Online education is no longer the new kid on the block but has become a popular way of gaining an education. So popular that enrollment grew by nearly 14% from 2007 to 2008 at Rio Salado College. And in the last six years online education has grown by a whopping 39% at the college.

“There’s been a fundamental shift in the perception and availability in online education,” Vernon Smith, Rio Salado College Dean of Teaching and Learning said.

“People are increasingly comfortable with online technology. They do their banking, shopping and even their dating online,” Smith said.

“I can foresee the day when students will board the light rail and complete a lesson or do their homework on the way to work," said Smith, who admits in the future wireless Internet connections with public access will make online education even more accessible for students.

It was 12 years ago in 1996 when Rio Salado, a pioneer in the field, offered its first online classes. The college began its first semester with less than 500 students. One semester later online enrollment had tripled and has continued to grow to more than 30,000.

And while enrollment has slowed or even declined in many traditional classrooms online enrollment at Rio Salado continues to grow.

Lured by the convenience of attending class where and when they want it, students are signing up in increasing numbers convinced they are receiving the same quality of education without the hassle of a classroom.
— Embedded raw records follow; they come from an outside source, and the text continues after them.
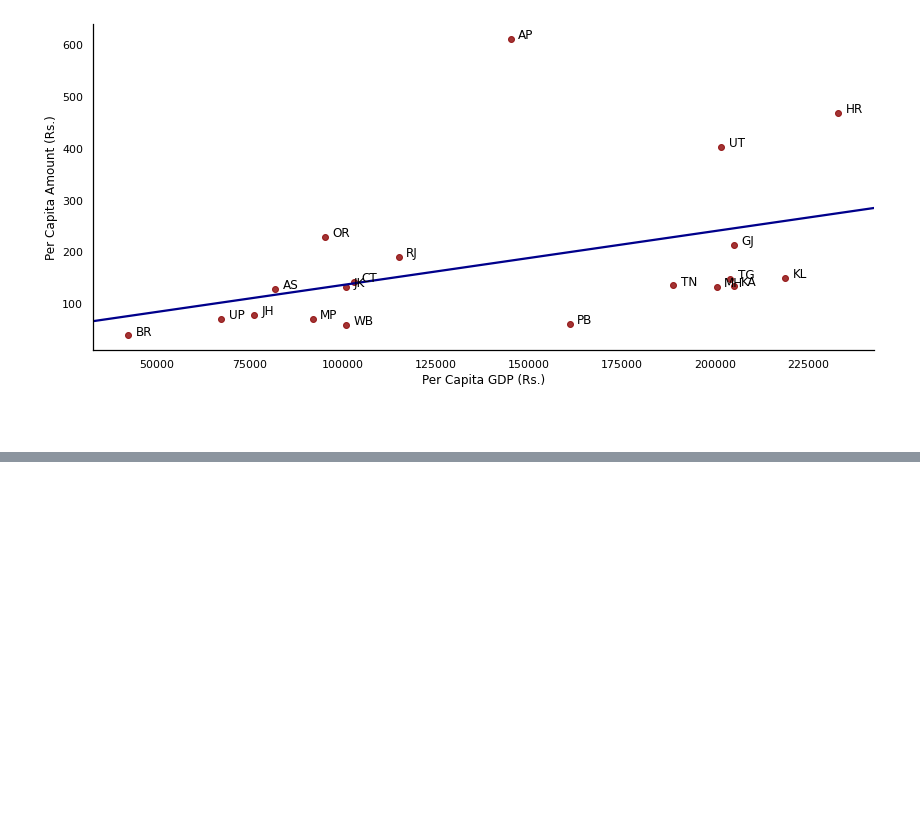
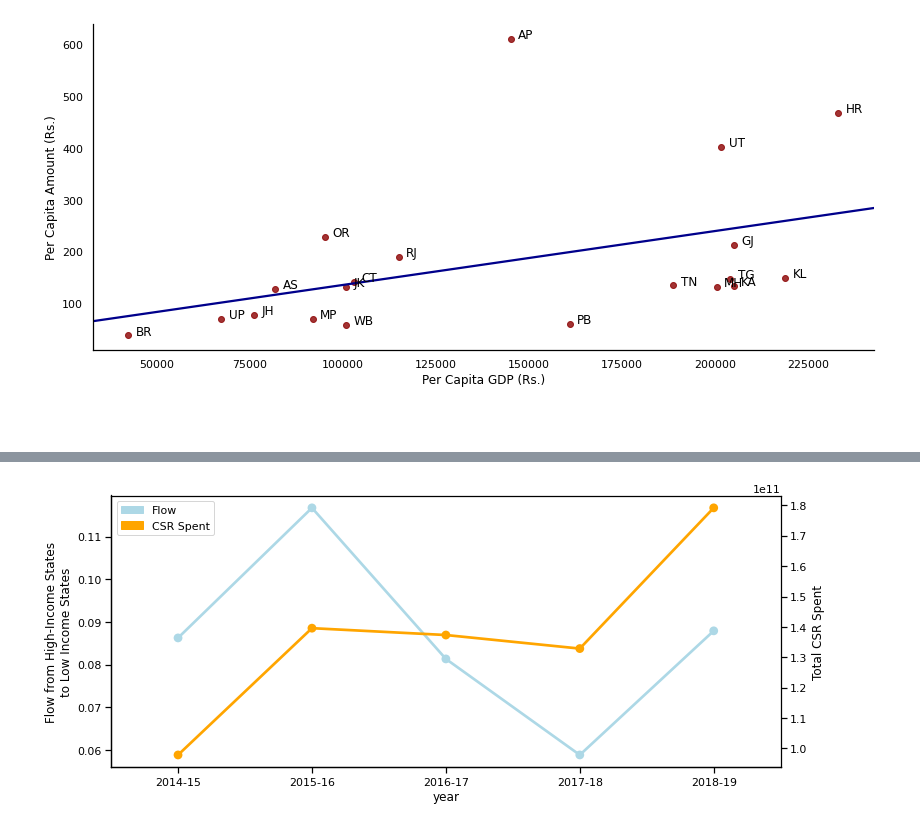
Before and after one commit to ragul-n/Analysis-of-CSR-Data, a Jupyter notebook: CSR Data Analysis.ipynb, the cells around one changed output, grey strips where cells are left out. Cells and saved outputs as stored; diff of their text form; code cells hidden in the pictures; blank space fills up the shorter version.

```diff
--- a/CSR Data Analysis.ipynb
+++ b/CSR Data Analysis.ipynb
@@ -491,31 +503,55 @@ x=gdp_current[(gdp_current.year=="2018-19")]
 x=x.merge(population, left_on="State\\UT", right_on="State")
 x["gdp per capita"]=(x["gdp"]/x["population"])*10000000
 
 rich_states = list(x[(x["gdp per capita"]>150000) & (x["population"]>10000000)]["State\\UT"])
 
 poor_states= list(x[(x["gdp per capita"]<150000) & (x["population"]>10000000)]["State\\UT"])
 
 
 flow=master_data[(master_data.State_project.isin(poor_states)) & (master_data.State_company.isin(rich_states))]
 i=flow
 
 flow=flow.groupby(["year", "State_project"])["Amount Spent"].agg("sum")
 flow=flow.reset_index()
 
 flow=flow.merge(population, left_on="State_project", right_on="State")
 flow["Amount Spent pc"]=flow["Amount Spent"]/flow["population"]
 
 flow=flow.groupby("year")["Amount Spent"].agg("sum")
 
 #
 total=master_data[master_data["State_company"].isin(rich_states)]
 total=total.groupby("year")["Amount Spent"].agg("sum")
 
 flow=flow/total
 
 
 fig, ax=plt.subplots(figsize=(12,5))
-sns.pointplot(y=flow.values, x=flow.index)#
+ax=sns.pointplot(y=flow.values, x=flow.index, label="Flow", color="lightblue")#
 sns.despine(left=False, bottom=False, right=True)
 
 ax.set_ylabel("Flow from High-Income States\nto Low Income States")
+
+#Total CSR Spent
+data=master_data[["CIN_Number", "Amount Spent", "year" ]]
+data= data.drop_duplicates()
+data= data.groupby("year")["Amount Spent"].agg("sum")
+data
+
+data=master_data[["CIN_Number", "Amount Spent", "year" ]]
+data= data.drop_duplicates()
+data= data.groupby("year")["Amount Spent"].agg("sum")
+data
+
+ax1 = ax.twinx()
+ax1.set_ylabel("Total CSR Spent")
+sns.pointplot(x=data.index,y=data.values, ax=ax1, color="orange", label="CSR Spent", legend=True)
+
+
+red_patch = mpatches.Patch(color='lightblue', label="Flow")
+black_patch = mpatches.Patch(color='orange', label="CSR Spent")
+plt.legend(handles=[red_patch, black_patch])
+
+plt.show()
+# %% [output]
+[figure, added]
```
Also changed, not shown: parts of 20 cells of this notebook.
“Online learning overcomes the barriers of parking, time and transportation,” Smith said. “Online classes fit a student’s schedule and don’t force the students to meet the schedule of the class.”

“Those barriers that would have been a problem have been overcome. Rio’s online classes have developed a reputation for excellence and with our online support system students are no longer fearful,” Smith said.

“We really have an incredible support system.” Smith said. “We have free tutoring, and technical help as well as RioLearn, our state-of-the art course delivery system,” he said.

Most colleges vary widely on their online delivery as it's based on each individual instructor.

RioLearn is used for all of Rio Salado’s classes.

“Once you’ve done a class with us you don’t have to relearn the path to success,” Smith said.

Arizona Army National Guard Spc. Neah Ndiaye said Rio Salado’s online classes are great because she can access them while travelling with the military. Ndiaye hopes to eventually earn a bachelor’s degree in electronic engineering.

“It’s awesome,” she said. “It works very well for us,” she said adding that RioLearn is “very user-friendly.”

Katie Shotwell, 22, likes Rio Salado’s online classes and wants to pursue a bachelor’s degree in American Indian Studies.

“I like it because I have two kids,” she said. “It’s easy for me to work and do classes.

“The speed is pretty fast. It’s easy to navigate RioLearn,” Shotwell added.

She said she believes there is “more credibility” to online colleges now than several years ago.

Jennifer Heiser, 27, is taking Rio Salado classes in hopes of later earning a degree in non-profit management.

“I definitely get things done much faster online compared with in-person classes,” Heiser said.

And as new technology become available Rio Salado, known for being an innovator in education, keeps pace.

“We have explored utilizing mobile technology for a variety of processes at the college including registration via text messaging, flash cards on cell phones, course components on cell phones, threaded discussion, instant messaging, chats, and certainly, virtual reality,” Rio Salado College Vice President Karen Mills said.

Rio Salado College is one of the 10 Maricopa Community Colleges. The college offers degrees and career and technical certificates in business, computer technology, early childhood and teacher education, healthcare, law enforcement and more. For registration or more information call 480-517-8540 or go to www.riosalado.edu/registration.